At the beginning of the year, he went down Beeler multiple times knocking on residents’ doors and letting them know of garbage and noise regulations as well as asking them to review their lease regarding the issue of more than three unrelated residents living in the house.

The call for such a form of door-to-door mass communication came from a separate, but equally pressing issue.

“Every time I have the HUB generate a list of students who live on Beeler, it is under 20, but of course more than that live on Beeler. Students just don’t register their new addresses due to their usage of SMCs,” said Chickering.

Carnegie Mellon students are concerned with the unfair nature of the law.

“Beeler has turned into a college student’s opportunity to find alternative housing, so if there is a house with rooms that could fit more than three residents then it seems unfair to students and landlords to restrict residence by an outdated law. Students are looking for economical housing,” said Yarden Harari, a senior architecture student and resident of Beeler Street.

This sentiment was echoed by other Beeler residents.

“It’s an unfair law because it’s mostly students living on Beeler. If we could have more people live in a house and pay less, why not? Technically, the house I am living in is $2400 a month, and if we split it between only three people, that would be $800 a month, which is ridiculous — if we are legally allowed to have up to four people on the lease, it makes more sense to split the rent among them,” said In-Kyoung Kim, a sophomore architecture major.

For some students, living in an off-campus house is a personal choice while for others, it is a matter of necessity.

“I did not know of this ordinance when moving off campus, and with the current living situation, most of the sophomores aren’t guaranteed housing close to campus so moving off campus is more ideal,” said Jennifer Chui, a sophomore biology major and resident in a house on Forbes.

The nature of such a problem makes it an issue to not only residents of Beeler Street, but of the entire locality.

“It definitely seems like an outdated law, and honestly I can’t really see the purpose of the law in the first place. I would argue that it should not affect me or my peers at all, seeing as it should be the landlord’s responsibility, not ours, to make sure that they are being consistent with Pittsburgh ordinances,” Kumar said.

This liability concern was addressed by Chickering.

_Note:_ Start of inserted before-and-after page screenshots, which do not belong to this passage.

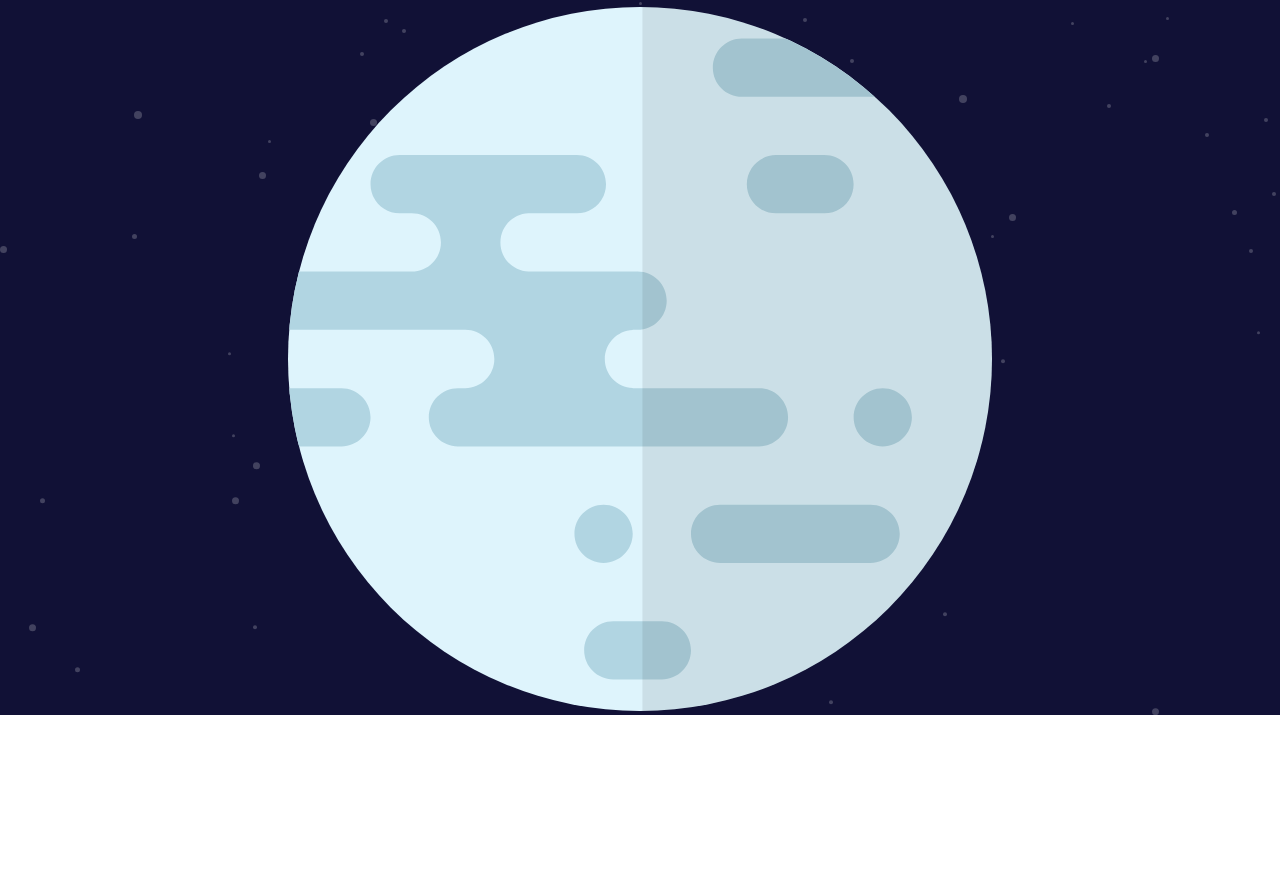
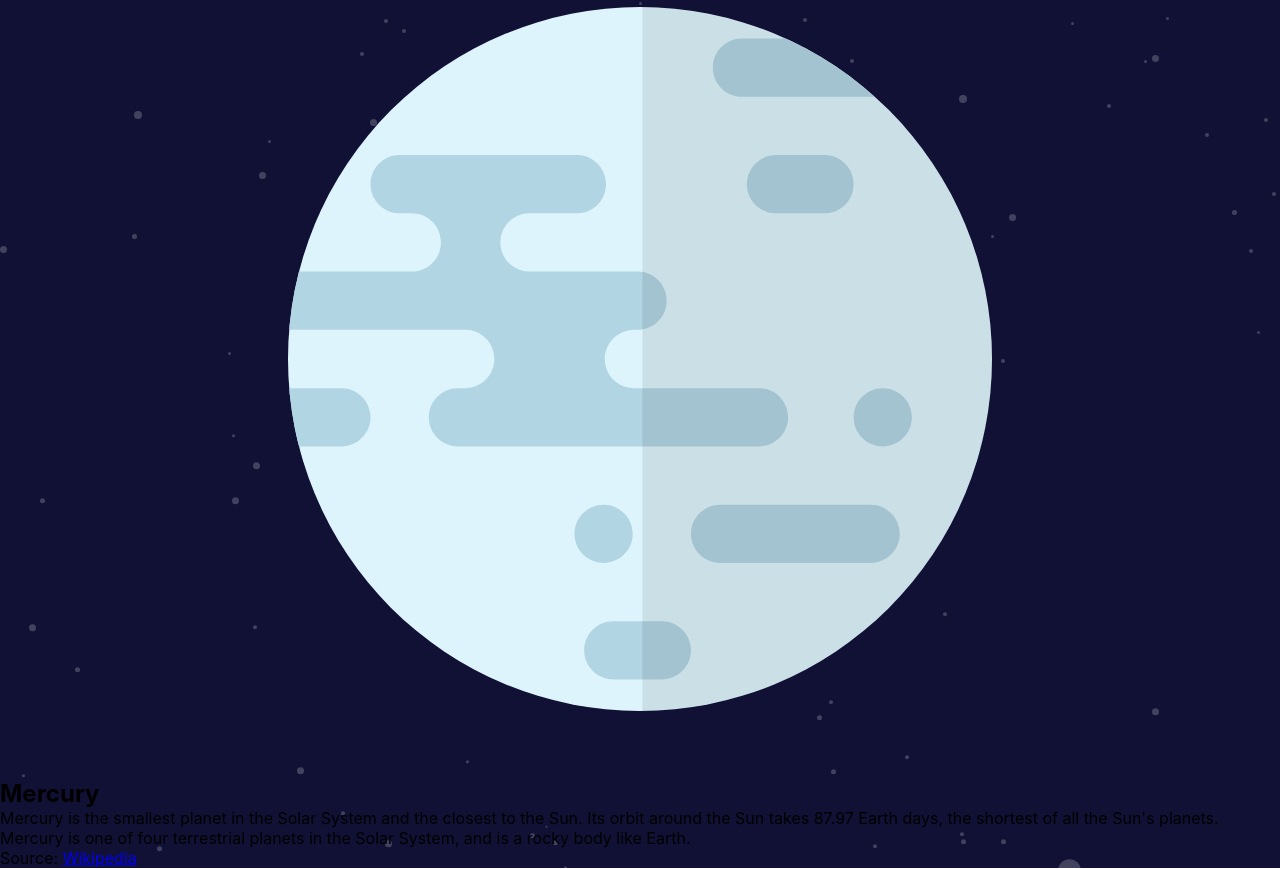
Before and after one commit to eljasiu/planets, a React (Create React App) app: page /mercury in a window 1280 px wide. Shown: the part 311-1180 px from the top of the page. Before the commit the page ends 1091 px from the top, so only its background shows below. Built offline with nearby package versions, Linux system fonts and the light colour scheme.

Commit message:
Create Info component

```diff
--- a/src/App.tsx
+++ b/src/App.tsx
@@ -5,6 +5,7 @@ import { Route, Redirect } from 'react-router-dom';
 import { useState } from 'react';
 import Tabs from './components/Tabs';
 import Graphics from './components/Graphics';
+import Info from './components/Info';
 
 function App() {
   const [tab, setTab] = useState(0);
@@ -19,6 +20,7 @@ function App() {
         <div className="grid">
           <Tabs tab={tab} setTab={setTab}/>
           <Graphics tab={tab} />
+          <Info tab={tab}/>
         </div>
     </div>
   );
--- a/src/components/Graphics.tsx
+++ b/src/components/Graphics.tsx
@@ -4,7 +4,7 @@ import Planet from '../interfaces/planet';
 
 const requestImageFile = require.context('../img', true);
 
-interface GraphicsProps{
+interface GraphicsProps {
     tab: number
 }
 
--- /dev/null
+++ b/src/components/Info.tsx
@@ -0,0 +1,27 @@
+import usePlanet from '../hooks/usePlanet';
+import Planet from '../interfaces/planet';
+import styles from '../styles/Info.module.css';
+
+interface InfoProps {
+    tab: number
+}
+
+function Info({ tab }: InfoProps){
+    const planet: Planet = usePlanet();
+
+    return (
+        <div className={styles.info}>
+            <h2 className={styles.planetName}>{planet.name}</h2>
+            <p className={styles.paragraph}>
+                {tab===0 && planet.overview}
+                {tab===1 && planet.internalStructure}
+                {tab===2 && planet.surfaceGeology}
+            </p>
+            <span className={styles.source}>
+                Source: <a href={planet.source}>Wikipedia</a>
+            </span>
+        </div>
+    )
+}
+
+export default Info
```
Also changed, not shown: src/styles/Info.module.css (added).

“If there are more than three people on the lease then that would be an issue between the city and the landlord. It is up to the landlords to be responsible,” Chickering said.

Peduto’s office and the Bureau of Building Inspection failed to comment.

Chickering insisted that Carnegie Mellon would play a role if the city were to choose to take action.

“If our students were to be displaced because of this, I think that Carnegie Mellon would take good care of them and in any situation would try to make sure that the their lives are as peaceful as possible,” Chickering said. “If they are in an unhealthy living situation, then they should speak to the Office of Student Affairs and we will help them find a solution.”